NEW YORK -- U.S. stocks were mixed yesterday as rising borrowing costs curbed optimism that corporate profits would benefit from the wave of acquisitions sweeping American industry.
Stocks surged initially after five multibillion-dollar takeovers, topped by SBC Communications Inc.'s $62 billion offer for Ameritech Corp., drove expectations that shares would rise to highs. The subsequent jump in bond yields, though, led some investors to question that forecast.
The Dow Jones industrial average rose 36.37 to 9,091.52, after gaining 135 points earlier in the day. DuPont Co. rose $5.4375 to $79.50. The biggest U.S. chemicals company will sell 20 percent of its Conoco oil unit in an initial public offering, part of a plan to divest the business. If the company's stock had been unchanged, the Dow would have risen just 15 points.
The Standard & Poor's 500 index fell 1.50 to 1,106.64, and the Nasdaq composite index slumped 16.30 to 1,848.07. Both indexes reached records less than three weeks ago, before the threat of higher interest rates dented investor optimism.
Among other broad market indexes, the Russell 2,000 index of small-capitalization stocks fell 2.61 to 476.90; the Wilshire 5,000 index lost 24.31 to 10,548.61; the American Stock Exchange composite index slipped 0.20 to 744.03; and the S&P; 400 midcap index slid 2.28 to 372.33.
The Bloomberg Maryland index, which tracks the top 100 stocks in Maryland by market valuation, fell 0.78 to 239.44.

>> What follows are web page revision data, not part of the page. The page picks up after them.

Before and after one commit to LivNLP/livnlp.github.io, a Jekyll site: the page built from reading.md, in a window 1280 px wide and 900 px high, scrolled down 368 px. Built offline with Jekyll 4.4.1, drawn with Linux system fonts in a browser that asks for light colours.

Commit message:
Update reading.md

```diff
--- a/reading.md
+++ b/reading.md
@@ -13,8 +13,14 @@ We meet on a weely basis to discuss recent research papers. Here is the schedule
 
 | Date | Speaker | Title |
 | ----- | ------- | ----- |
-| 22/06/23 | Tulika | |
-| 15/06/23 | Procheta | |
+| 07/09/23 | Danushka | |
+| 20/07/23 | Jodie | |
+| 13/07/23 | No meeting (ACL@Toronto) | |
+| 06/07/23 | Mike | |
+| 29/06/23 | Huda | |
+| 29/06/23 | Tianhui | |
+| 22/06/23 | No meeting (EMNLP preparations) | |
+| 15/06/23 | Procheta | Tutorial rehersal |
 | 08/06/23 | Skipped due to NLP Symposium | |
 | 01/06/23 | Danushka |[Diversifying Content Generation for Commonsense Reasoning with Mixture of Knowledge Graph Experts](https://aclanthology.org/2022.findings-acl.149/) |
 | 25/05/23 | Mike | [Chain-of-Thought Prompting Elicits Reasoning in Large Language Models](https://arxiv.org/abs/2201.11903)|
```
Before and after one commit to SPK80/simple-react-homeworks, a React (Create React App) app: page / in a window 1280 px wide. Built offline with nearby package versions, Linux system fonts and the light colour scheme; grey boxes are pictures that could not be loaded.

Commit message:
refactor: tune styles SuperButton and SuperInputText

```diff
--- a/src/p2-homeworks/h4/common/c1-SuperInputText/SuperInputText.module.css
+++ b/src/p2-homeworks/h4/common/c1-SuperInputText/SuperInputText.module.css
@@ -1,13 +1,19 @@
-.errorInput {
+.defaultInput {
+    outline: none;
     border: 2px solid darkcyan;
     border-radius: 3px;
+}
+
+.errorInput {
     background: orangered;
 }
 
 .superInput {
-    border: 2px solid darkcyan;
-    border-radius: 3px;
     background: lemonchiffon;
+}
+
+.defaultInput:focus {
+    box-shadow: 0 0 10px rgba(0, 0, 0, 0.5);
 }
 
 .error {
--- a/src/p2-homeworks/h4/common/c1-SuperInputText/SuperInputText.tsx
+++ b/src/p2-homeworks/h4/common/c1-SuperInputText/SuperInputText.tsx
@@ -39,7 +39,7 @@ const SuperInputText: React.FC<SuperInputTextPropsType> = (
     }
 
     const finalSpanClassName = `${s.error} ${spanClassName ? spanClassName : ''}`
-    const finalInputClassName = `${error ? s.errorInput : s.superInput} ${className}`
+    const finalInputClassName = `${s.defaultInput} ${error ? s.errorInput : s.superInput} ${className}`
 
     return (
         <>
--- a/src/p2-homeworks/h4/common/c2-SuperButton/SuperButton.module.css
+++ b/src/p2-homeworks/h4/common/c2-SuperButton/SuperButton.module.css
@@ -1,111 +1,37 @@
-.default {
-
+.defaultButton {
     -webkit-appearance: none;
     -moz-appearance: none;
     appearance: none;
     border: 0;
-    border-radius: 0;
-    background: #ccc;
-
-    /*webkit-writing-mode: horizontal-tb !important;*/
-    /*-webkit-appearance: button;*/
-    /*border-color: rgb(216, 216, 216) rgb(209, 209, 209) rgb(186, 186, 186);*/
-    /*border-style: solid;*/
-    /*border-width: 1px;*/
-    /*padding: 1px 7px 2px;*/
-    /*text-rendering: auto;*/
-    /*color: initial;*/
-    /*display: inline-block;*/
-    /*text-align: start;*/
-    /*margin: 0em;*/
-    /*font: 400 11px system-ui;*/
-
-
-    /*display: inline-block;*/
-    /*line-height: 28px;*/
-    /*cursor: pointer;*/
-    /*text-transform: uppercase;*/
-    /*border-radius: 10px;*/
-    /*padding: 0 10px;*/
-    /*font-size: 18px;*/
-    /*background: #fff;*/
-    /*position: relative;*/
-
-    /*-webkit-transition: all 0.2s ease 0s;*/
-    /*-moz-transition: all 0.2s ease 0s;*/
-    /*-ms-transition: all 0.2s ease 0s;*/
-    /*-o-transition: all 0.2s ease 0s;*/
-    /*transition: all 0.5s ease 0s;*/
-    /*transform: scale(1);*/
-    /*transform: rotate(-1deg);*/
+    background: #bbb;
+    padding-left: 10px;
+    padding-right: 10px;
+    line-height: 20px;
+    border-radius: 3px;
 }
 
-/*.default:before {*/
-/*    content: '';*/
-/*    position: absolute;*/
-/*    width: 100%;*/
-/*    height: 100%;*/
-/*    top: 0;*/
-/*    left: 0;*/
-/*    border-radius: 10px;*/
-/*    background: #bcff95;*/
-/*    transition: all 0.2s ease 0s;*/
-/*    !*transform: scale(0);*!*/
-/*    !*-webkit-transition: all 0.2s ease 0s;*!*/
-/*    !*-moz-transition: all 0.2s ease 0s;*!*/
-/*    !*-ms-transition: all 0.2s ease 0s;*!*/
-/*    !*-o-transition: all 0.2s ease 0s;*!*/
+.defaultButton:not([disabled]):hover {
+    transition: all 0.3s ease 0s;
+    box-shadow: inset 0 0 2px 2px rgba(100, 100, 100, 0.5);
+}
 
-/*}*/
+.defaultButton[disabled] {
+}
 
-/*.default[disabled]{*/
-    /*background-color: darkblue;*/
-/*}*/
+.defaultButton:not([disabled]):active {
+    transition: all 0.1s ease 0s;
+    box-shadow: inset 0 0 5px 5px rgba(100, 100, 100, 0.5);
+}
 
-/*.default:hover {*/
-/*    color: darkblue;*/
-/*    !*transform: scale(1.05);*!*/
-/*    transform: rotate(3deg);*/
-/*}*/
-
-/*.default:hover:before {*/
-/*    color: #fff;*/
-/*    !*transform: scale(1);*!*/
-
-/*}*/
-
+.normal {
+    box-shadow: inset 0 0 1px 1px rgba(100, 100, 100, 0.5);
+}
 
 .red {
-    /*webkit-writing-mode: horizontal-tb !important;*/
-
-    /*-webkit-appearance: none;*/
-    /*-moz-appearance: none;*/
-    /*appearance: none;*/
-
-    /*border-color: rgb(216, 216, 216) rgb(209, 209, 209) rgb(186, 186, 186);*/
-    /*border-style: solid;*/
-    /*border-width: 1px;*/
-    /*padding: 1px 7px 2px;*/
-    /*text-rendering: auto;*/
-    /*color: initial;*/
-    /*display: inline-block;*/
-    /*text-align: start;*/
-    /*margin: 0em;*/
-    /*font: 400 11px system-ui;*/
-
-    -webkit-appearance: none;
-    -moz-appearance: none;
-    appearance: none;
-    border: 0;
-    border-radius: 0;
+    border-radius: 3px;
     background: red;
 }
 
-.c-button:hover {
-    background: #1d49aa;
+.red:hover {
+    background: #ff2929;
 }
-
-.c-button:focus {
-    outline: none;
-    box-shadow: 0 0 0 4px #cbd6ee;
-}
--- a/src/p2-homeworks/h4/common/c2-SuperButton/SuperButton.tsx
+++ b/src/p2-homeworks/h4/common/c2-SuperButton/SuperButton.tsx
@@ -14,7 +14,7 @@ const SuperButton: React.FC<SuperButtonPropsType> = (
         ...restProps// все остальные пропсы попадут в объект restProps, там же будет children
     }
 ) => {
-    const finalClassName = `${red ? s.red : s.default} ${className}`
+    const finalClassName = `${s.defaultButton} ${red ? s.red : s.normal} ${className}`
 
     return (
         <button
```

The yield on the benchmark 30-year Treasury bond rose to 6.03 percent from 5.97 percent, its first rise above 6 percent in more than a week, as the Treasury and other borrowers prepared to sell $33 billion of debt.
Last week, the Dow industrials suffered a three-day, 2.3 percent drop on concern that interest rates would rise to keep the economy from overheating and causing inflation to accelerate. The Federal Reserve's interest-rate policy committee meets May 19.
About four stocks fell for every three that rose on the New York Stock Exchange, where about 557 million shares changed hands. An average 617 million shares traded daily during the past three months.
SBC Communications' acquisition of Ameritech is the second-largest in history, behind last month's $70.3 billion merger between Travelers Group Inc. and Citicorp. SBC will pay $51.08 for each Ameritech share, 27 percent above Friday's close. Ameritech rose 2.125 to 46 yesterday.
Five of the top 10 mergers and acquisitions in history were announced this year. About $918 billion mergers are in the works so far this year, on a pace to top the $1.6 trillion for last year.
DeKalb Genetics Corp. rallied $17.25 to $94.25 after Monsanto Co. offered $2.5 billion for the 60 percent of the seed company it doesn't own. Western Atlas Inc. surged $11.50 to $92.875 after Baker Hughes Inc. agreed to buy the company for $6.2 billion in stock and assumed debt.
Stone Container Corp. rose $2.625 to $20.625 after Jefferson VTC Smurfit Corp. agreed to buy the paper company for $6.42 billion.
And Seagram Co. gained $1.125 to $43.125 on speculation that the entertainment and beverage company is close to an agreement to purchase PolyGram NV, the world's largest recorded-music company, for between $9 billion and $10 billion. PolyGram rose 4.9 guilders to 102.5 in Amsterdam.
Incyte Pharmaceuticals Inc. slid $6.4688 to $33.6563 on concern that Perkin-Elmer Corp.'s plan to form a company with a top gene researcher to map human DNA faster will cut into Incyte's business. Perkin-Elmer rose $4.25 to $72.75.
And PSS World Medical Inc. fell $4.9375 to $14.4375 after the company said it expects fiscal 1998 and 1999 earnings to fall below analysts' expectations, because it will increase spending related to its acquisition of another medical-products distributor.
Pub Date: 5/12/98